Please return all lines in the listing holding the word "registry".

——————————

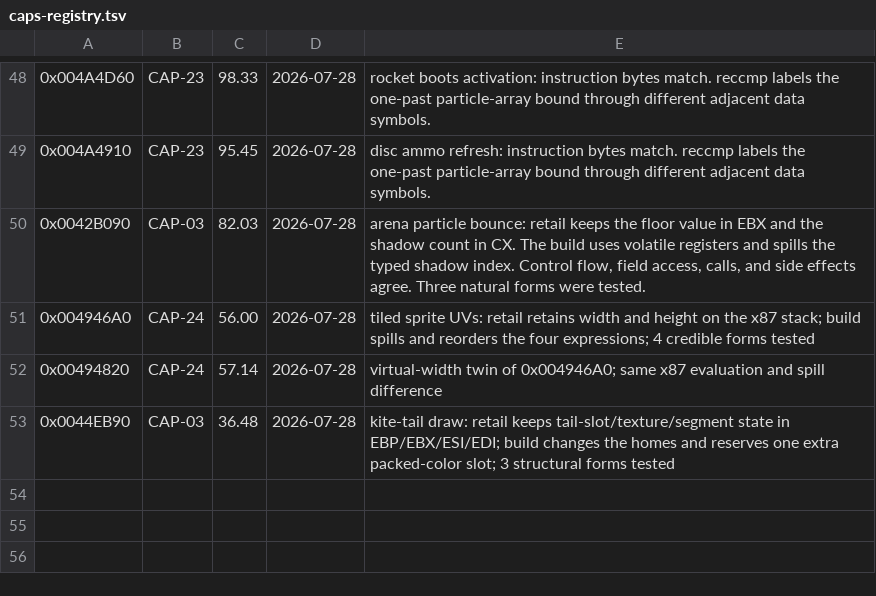
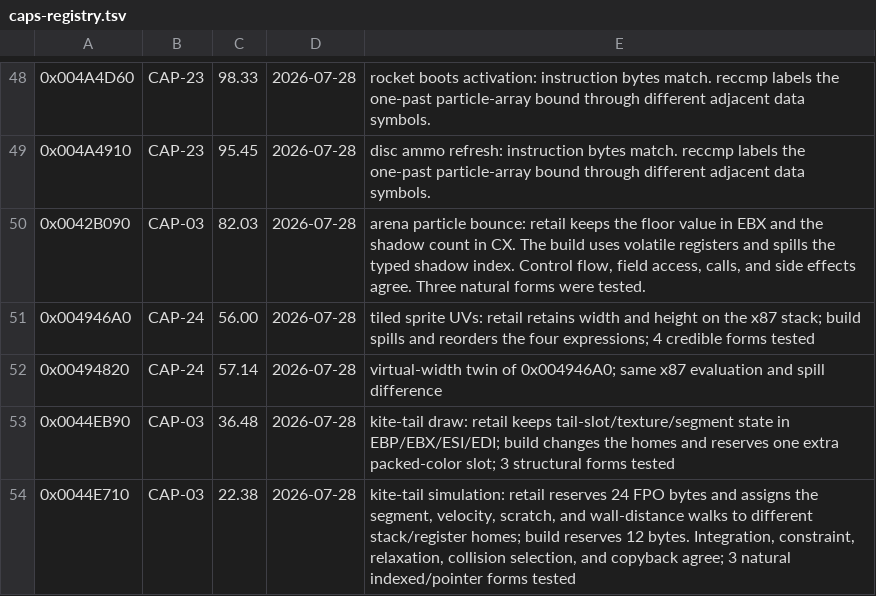
Before and after one commit to Skelp/toy2-decomp, a TSV file: .notes/caps-registry.tsv, drawn as a sheet; only a part is shown, gaps mark what is left out.

Commit message:
Reconstruct kite tail simulation

```diff
--- a/.notes/caps-registry.tsv
+++ b/.notes/caps-registry.tsv
@@ -53 +53,2 @@
 0x0044EB90	CAP-03	36.48	2026-07-28	kite-tail draw: retail keeps tail-slot/texture/segment state in EBP/EBX/ESI/EDI; build changes the homes and reserves one extra packed-color slot; 3 structural forms tested
+0x0044E710	CAP-03	22.38	2026-07-28	kite-tail simulation: retail reserves 24 FPO bytes and assigns the segment, velocity, scratch, and wall-distance walks to different stack/register homes; build reserves 12 bytes. Integration, constraint, relaxation, collision selection, and copyback agree; 3 natural indexed/pointer forms tested
```
Also changed, not shown: 4 other files.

——————————

**Response**:
Before and after one commit to Skelp/toy2-decomp, a TSV file: .notes/caps-registry.tsv, drawn as a sheet; only a part is shown, gaps mark what is left out.
--- a/.notes/caps-registry.tsv
+++ b/.notes/caps-registry.tsv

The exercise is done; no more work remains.